In his interview with the Izvestia daily, Alexander Deryugin, Researcher of the Budget Policy Department of the Gaidar Institute has explained why the Ministry of Finance faces a budget  deficit at year-end.
The federal budget revenues surpassed the expenditures by Rb138.4bn despite a forecasted deficit in 2022. According to the data of the Electronic Budget website, as of November 1, 2022 the budget revenues were equal to Rb22.1 trillion, while expenditures, to Rb21.9 trillion. At the same time, the RF Ministry of Finance expects a deficit of over Rb1.3 trillion or 0.9% of GDP. The Agency’s forecast is highly likely to materialize because the peak of spending takes always place in December, Alexander Deryugin notes. According to the expert, most investment payments are made at year-end, to say nothing of additional expenses related both with accession of new territories and the special military operation (SMO).

“The peak of expenses takes always place in December, so it is too early to rejoice in surplus budget. Normally, all capital and investment expenditures are made at the end of the year.   Generally, the higher the share of investments, the higher the peak of expenses in the last month," Alexander Deryugin says.  Uneven utilization of budget funds during a year is a serious issue which has existed for 30 years, the expert laments.   According to Alexander Deryugin, both the RF Ministry of Finance and the Central Bank of Russia are interested in solving it.  

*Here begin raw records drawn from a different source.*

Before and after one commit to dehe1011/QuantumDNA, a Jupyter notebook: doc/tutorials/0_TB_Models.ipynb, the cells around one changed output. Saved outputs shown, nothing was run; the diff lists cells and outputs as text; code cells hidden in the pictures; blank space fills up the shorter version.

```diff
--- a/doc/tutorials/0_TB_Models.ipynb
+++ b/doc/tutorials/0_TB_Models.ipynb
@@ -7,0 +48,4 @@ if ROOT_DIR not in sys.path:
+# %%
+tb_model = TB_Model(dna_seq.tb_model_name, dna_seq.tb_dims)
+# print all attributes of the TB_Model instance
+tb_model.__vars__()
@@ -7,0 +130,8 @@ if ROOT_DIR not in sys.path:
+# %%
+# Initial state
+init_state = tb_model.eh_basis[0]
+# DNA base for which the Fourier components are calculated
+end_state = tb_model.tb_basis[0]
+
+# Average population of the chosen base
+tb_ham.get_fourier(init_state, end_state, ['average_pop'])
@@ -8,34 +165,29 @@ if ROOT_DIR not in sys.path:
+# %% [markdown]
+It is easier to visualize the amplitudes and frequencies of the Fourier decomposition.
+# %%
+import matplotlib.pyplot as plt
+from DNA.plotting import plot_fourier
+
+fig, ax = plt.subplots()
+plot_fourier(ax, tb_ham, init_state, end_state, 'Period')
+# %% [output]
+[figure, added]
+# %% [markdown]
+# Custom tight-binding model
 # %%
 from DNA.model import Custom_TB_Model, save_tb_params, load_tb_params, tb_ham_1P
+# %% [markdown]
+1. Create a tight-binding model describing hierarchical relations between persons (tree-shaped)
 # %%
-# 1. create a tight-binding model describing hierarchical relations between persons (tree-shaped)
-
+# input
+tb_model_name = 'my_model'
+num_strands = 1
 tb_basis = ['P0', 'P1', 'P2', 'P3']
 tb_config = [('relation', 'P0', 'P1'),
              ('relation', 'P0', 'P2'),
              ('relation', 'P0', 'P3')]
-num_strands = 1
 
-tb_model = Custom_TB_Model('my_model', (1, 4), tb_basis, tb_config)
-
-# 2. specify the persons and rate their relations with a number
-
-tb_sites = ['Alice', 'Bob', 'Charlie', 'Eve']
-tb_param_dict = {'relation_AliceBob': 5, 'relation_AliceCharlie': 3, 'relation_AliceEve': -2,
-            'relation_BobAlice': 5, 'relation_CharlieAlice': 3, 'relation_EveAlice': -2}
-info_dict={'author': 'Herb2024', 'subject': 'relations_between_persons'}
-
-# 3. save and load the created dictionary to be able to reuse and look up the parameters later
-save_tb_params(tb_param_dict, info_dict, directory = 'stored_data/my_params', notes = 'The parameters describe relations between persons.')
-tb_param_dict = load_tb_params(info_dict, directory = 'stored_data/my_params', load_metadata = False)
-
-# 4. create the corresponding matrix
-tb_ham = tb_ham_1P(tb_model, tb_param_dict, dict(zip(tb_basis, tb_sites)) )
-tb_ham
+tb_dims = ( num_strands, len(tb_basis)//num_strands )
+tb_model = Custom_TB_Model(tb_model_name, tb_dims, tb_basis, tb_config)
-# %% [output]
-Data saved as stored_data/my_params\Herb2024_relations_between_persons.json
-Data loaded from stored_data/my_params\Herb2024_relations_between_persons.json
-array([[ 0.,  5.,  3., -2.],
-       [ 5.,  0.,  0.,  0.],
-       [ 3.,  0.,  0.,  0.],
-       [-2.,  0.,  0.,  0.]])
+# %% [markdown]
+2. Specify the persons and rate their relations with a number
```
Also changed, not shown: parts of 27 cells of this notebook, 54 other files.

The Central Bank of Russia seeks to prevent a rise in inflationary processes. With financial flows becoming more equal throughout a year cycle, it will be easier to manage them, the expert explains.  However, it is difficult to change that because expenditures cannot be easily carried over from one fiscal year to another, Alexander Deryugin added.  In Alexander Deryugin’s view, monetary authorities fear to modify this system. “If such freedom is granted to all budget funds managers, there is a risk of creating the whole host of problems related with delays and a lack of prompt decision-making,” Alexander Deryugin summed it up.